Go through the data and copy each line where the word "cells" shows up.
---- Data to examine
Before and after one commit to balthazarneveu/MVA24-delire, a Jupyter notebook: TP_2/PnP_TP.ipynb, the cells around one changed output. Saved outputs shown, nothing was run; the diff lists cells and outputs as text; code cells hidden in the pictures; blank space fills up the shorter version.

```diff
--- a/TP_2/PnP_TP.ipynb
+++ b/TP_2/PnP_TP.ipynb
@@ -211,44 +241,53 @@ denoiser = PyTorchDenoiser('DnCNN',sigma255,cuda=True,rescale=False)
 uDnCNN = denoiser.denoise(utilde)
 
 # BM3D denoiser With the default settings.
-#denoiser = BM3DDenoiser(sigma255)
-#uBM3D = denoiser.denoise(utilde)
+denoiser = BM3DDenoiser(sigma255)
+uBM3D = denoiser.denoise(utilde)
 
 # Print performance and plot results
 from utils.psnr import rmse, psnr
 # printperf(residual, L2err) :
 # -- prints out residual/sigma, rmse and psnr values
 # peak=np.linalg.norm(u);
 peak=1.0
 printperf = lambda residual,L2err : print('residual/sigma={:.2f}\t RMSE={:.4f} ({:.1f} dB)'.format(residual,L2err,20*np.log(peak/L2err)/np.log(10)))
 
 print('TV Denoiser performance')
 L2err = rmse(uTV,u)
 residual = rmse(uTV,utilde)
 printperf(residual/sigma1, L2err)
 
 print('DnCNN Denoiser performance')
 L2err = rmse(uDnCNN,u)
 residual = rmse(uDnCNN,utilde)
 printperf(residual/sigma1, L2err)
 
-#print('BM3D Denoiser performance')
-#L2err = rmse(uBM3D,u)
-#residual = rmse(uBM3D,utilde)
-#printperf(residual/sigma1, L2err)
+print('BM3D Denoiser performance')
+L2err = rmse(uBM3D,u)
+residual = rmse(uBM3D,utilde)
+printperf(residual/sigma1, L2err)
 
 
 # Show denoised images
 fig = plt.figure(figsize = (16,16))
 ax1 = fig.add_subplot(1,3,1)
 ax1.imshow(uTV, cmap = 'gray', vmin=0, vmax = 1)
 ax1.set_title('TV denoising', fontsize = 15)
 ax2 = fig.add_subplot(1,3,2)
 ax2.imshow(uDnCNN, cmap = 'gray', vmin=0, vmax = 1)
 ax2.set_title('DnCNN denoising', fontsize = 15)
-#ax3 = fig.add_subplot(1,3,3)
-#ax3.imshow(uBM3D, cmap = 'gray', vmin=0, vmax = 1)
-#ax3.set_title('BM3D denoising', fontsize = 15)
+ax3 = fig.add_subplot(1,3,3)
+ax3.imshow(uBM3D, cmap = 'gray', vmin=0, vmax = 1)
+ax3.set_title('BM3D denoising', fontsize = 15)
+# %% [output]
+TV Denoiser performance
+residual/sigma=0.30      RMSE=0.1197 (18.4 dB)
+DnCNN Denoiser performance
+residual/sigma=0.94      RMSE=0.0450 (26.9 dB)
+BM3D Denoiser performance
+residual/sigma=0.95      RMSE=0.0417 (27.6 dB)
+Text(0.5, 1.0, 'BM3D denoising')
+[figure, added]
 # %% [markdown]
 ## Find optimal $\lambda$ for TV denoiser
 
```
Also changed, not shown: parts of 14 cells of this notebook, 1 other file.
--------
**Solution below**
Before and after one commit to balthazarneveu/MVA24-delire, a Jupyter notebook: TP_2/PnP_TP.ipynb, the cells around one changed output. Saved outputs shown, nothing was run; the diff lists cells and outputs as text; code cells hidden in the pictures; blank space fills up the shorter version.
Also changed, not shown: parts of 14 cells of this notebook, 1 other file.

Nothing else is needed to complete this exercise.